Yandex Practicum

EdTech, School Math Product
Jul 2021 - May 2022
UX DesignUI Design

Introduction

An international educational platform specialising in IT courses. Offers around 60 different programmes alongside numerous development teams.

My role was focussed on the "School Math" product. I was a part of an agile team, collaborating closely with another product designer and a UX writer.

Problems

  1. There was a high volume of customer support queries on post-registration stage.
  2. The product manager identified issues faced by parents:
    1. Confusion about next steps after registration.
    2. Failure to realise that they accidentally open a student accounts.
    3. Unawareness of the existence of student accounts.
    4. Lack of understanding that children need login credentials.
  3. Challenges with visual overload and scalability of the product. Adding new features increases the complexity of the service.

Business Impact

  1. High costs associated with customer support.
  2. We assumed that these problems had a negative impact on the number of referrals, users' attitudes towards the product and, as a resulting impact on LTV.

Hypotheses

  1. Implementing an onboarding process for new users will decrease “onboarding” customer support tickets from 52% to 20% within the first month.
  2. Simplifying the dashboard will elevate the Net Promoter Score (NPS) to above +55 within the first quarter following implementation.
  3. Simplifying the dashboard will increase user engagement among parents.
    We’ll know this is true when the average number of sessions per parent increase by minimum 15% within 3 months after the dashboard redesign.

The challenge here was to find proxy metrics that are not affected by other product changes and market volatility.

Design Process

Adopted a methodology akin to the Double Diamond approach, encompassing:

  1. Discovery
  2. Analysis
  3. Ideation
  4. UI Prototyping and Detailing
  5. Design Review

1. Discovery

  1. Analysed user feedback. Found only a few messages mentioning the described problems. Without any details.
  2. Talked with customer support to grasp the specifics and frequency of user confusion.
  3. Requested data from an analyst. It confirmed that the issues were frequent and that there were a lot of related customer support requests.
  4. Collaborated with the product manager to formed hypotheses.

2. Analysis

  • I analysed the issues and needs of both parents and students.
  • Made and prioritised a list of job stories.

3. Ideation

  • Researched competitors and services with effective onboarding.
  • Drawed numerous wireframes, exploring potential solutions.

4. UI prototyping and finalization

  • Designed a user flow for a future interactions. Including all potential states.
  • Chose a direction for the design and step-by-step detailed wireframes into the final UI.
  • Wrote UI copy in collaboration with the UX writer.
  • Synced the vision with developers, UX writer and product manager during the design process.
  • Documented a design solution.

5. Design review

Ensured the test server changes aligned with the design solution in collaboration with the QA engineer.

Solution

As a result, these are the solutions I came up with:

  • Simple and phased onboarding. Previously, all elements were located on one page.
  • Hid features that are rarely used, such as "Settings".
  • Quick switch between parents' and students' accounts without the need for credentials.
  • An indication that a user is currently in the parent's account.
  • A dedicated block for sharing student login and password.

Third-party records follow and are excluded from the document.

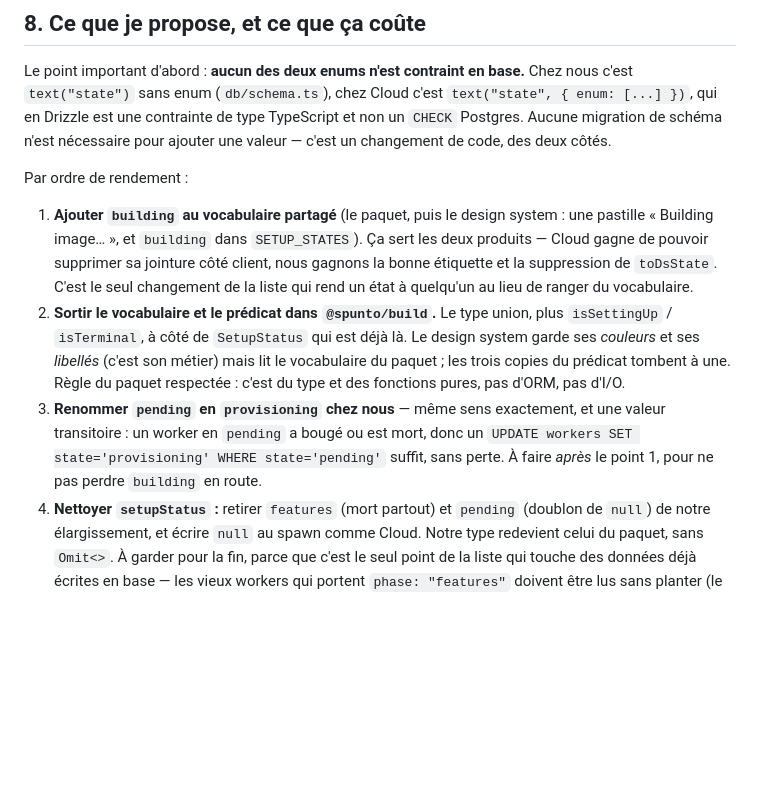
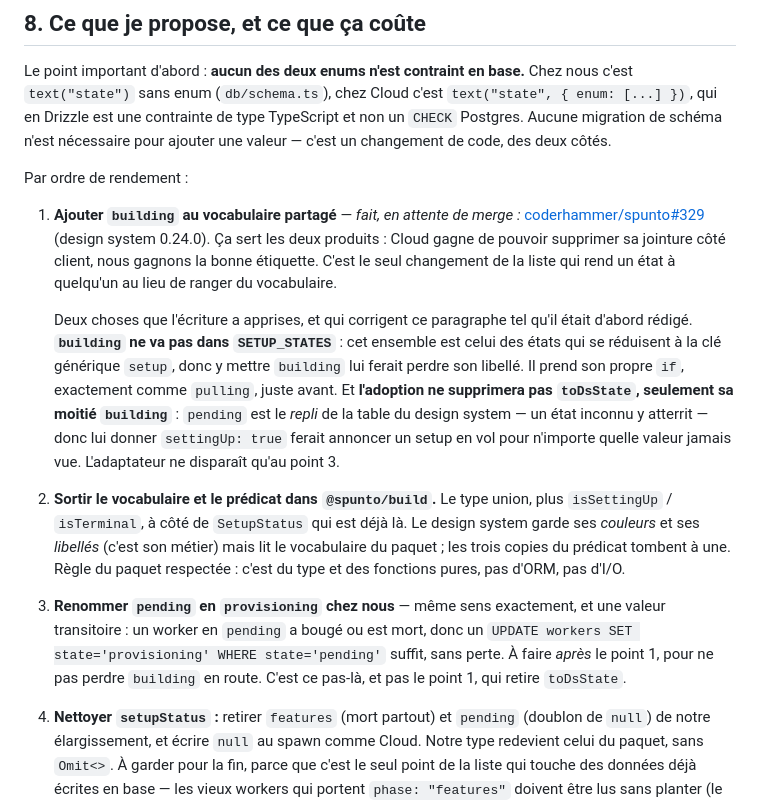
Before and after one commit to spuntodotnet/spunto-lite, a Markdown page: docs/etats-worker.md, the part around the change. Drawn GitHub-style; blank space fills up the shorter version.

Commit message:
docs(etats-worker): point 1 parti en PR, et deux corrections que l'écriture a apprises
coderhammer/spunto#329 ajoute `building` au design system (0.24.0). Deux choses
que le paragraphe affirmait et que l'implémentation a démenties :

- `building` ne va pas dans SETUP_STATES — cet ensemble est celui des états qui
  se réduisent à la clé générique `setup`, donc y mettre `building` lui ferait
  perdre le libellé qu'on ajoute. Il prend son propre `if`, comme `pulling`.
- l'adoption ne retirera pas toDsState, seulement sa moitié `building` :
  `pending` est le repli de la table (un état inconnu y atterrit), donc lui
  donner settingUp: true ferait annoncer un setup en vol pour n'importe quelle
  valeur jamais vue. L'adaptateur ne disparaît qu'au point 3.

Co-Authored-By: Claude Opus 5 <noreply@anthropic.com>

```diff
--- a/docs/etats-worker.md
+++ b/docs/etats-worker.md
@@ -195,11 +195,19 @@ n'est nécessaire pour ajouter une valeur — c'est un changement de code, des d
 
 Par ordre de rendement :
 
-1. **Ajouter `building` au vocabulaire partagé** (le paquet, puis le design system : une pastille
-   « Building image… », et `building` dans `SETUP_STATES`). Ça sert les deux produits — Cloud gagne
-   de pouvoir supprimer sa jointure côté client, nous gagnons la bonne étiquette et la suppression
-   de `toDsState`. C'est le seul changement de la liste qui rend un état à quelqu'un au lieu de
-   ranger du vocabulaire.
+1. **Ajouter `building` au vocabulaire partagé** — *fait, en attente de merge :*
+   [coderhammer/spunto#329](https://github.com/coderhammer/spunto/pull/329) (design system 0.24.0).
+   Ça sert les deux produits : Cloud gagne de pouvoir supprimer sa jointure côté client, nous
+   gagnons la bonne étiquette. C'est le seul changement de la liste qui rend un état à quelqu'un au
+   lieu de ranger du vocabulaire.
+
+   Deux choses que l'écriture a apprises, et qui corrigent ce paragraphe tel qu'il était d'abord
+   rédigé. **`building` ne va pas dans `SETUP_STATES`** : cet ensemble est celui des états qui se
+   réduisent à la clé générique `setup`, donc y mettre `building` lui ferait perdre son libellé. Il
+   prend son propre `if`, exactement comme `pulling`, juste avant. Et **l'adoption ne supprimera pas
+   `toDsState`, seulement sa moitié `building`** : `pending` est le *repli* de la table du design
+   system — un état inconnu y atterrit — donc lui donner `settingUp: true` ferait annoncer un setup
+   en vol pour n'importe quelle valeur jamais vue. L'adaptateur ne disparaît qu'au point 3.
 2. **Sortir le vocabulaire et le prédicat dans `@spunto/build`.** Le type union, plus
    `isSettingUp` / `isTerminal`, à côté de `SetupStatus` qui est déjà là. Le design system garde ses
    *couleurs* et ses *libellés* (c'est son métier) mais lit le vocabulaire du paquet ; les trois
@@ -208,7 +216,7 @@ Par ordre de rendement :
 3. **Renommer `pending` en `provisioning` chez nous** — même sens exactement, et une valeur
    transitoire : un worker en `pending` a bougé ou est mort, donc un `UPDATE workers SET
    state='provisioning' WHERE state='pending'` suffit, sans perte. À faire *après* le point 1, pour
-   ne pas perdre `building` en route.
+   ne pas perdre `building` en route. C'est ce pas-là, et pas le point 1, qui retire `toDsState`.
 4. **Nettoyer `setupStatus` :** retirer `features` (mort partout) et `pending` (doublon de `null`) de
    notre élargissement, et écrire `null` au spawn comme Cloud. Notre type redevient celui du paquet,
    sans `Omit<>`. À garder pour la fin, parce que c'est le seul point de la liste qui touche des
```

Extra

We decided to update the visual design to make the product competitive in appearance. And to make it more friendly and easier to understand.

Results

  • Customer support tickets: 52%16% within the first month.
  • NPS: +48+58 within the first 3 months.
  • Average number of sessions per parent: increased by 7% within 3 months.
    The goal was too ambitious.

Reflection and learnings

  • We concluded that the level of parental involvement in the child’s learning process largely depends not only on the simplicity of the interface, but also on some other factors.
  • Solving many problems at once was a mistake. We must try to break tasks into smaller iterations. Because this time the problems affected most of the service, and too much time was spent on design and development.
  • Despite limited team resources, it’s still preferable to validate solutions on actual users. Even if through unmoderated usability testing.

Thanks for reading 😊

Feel free to contact me.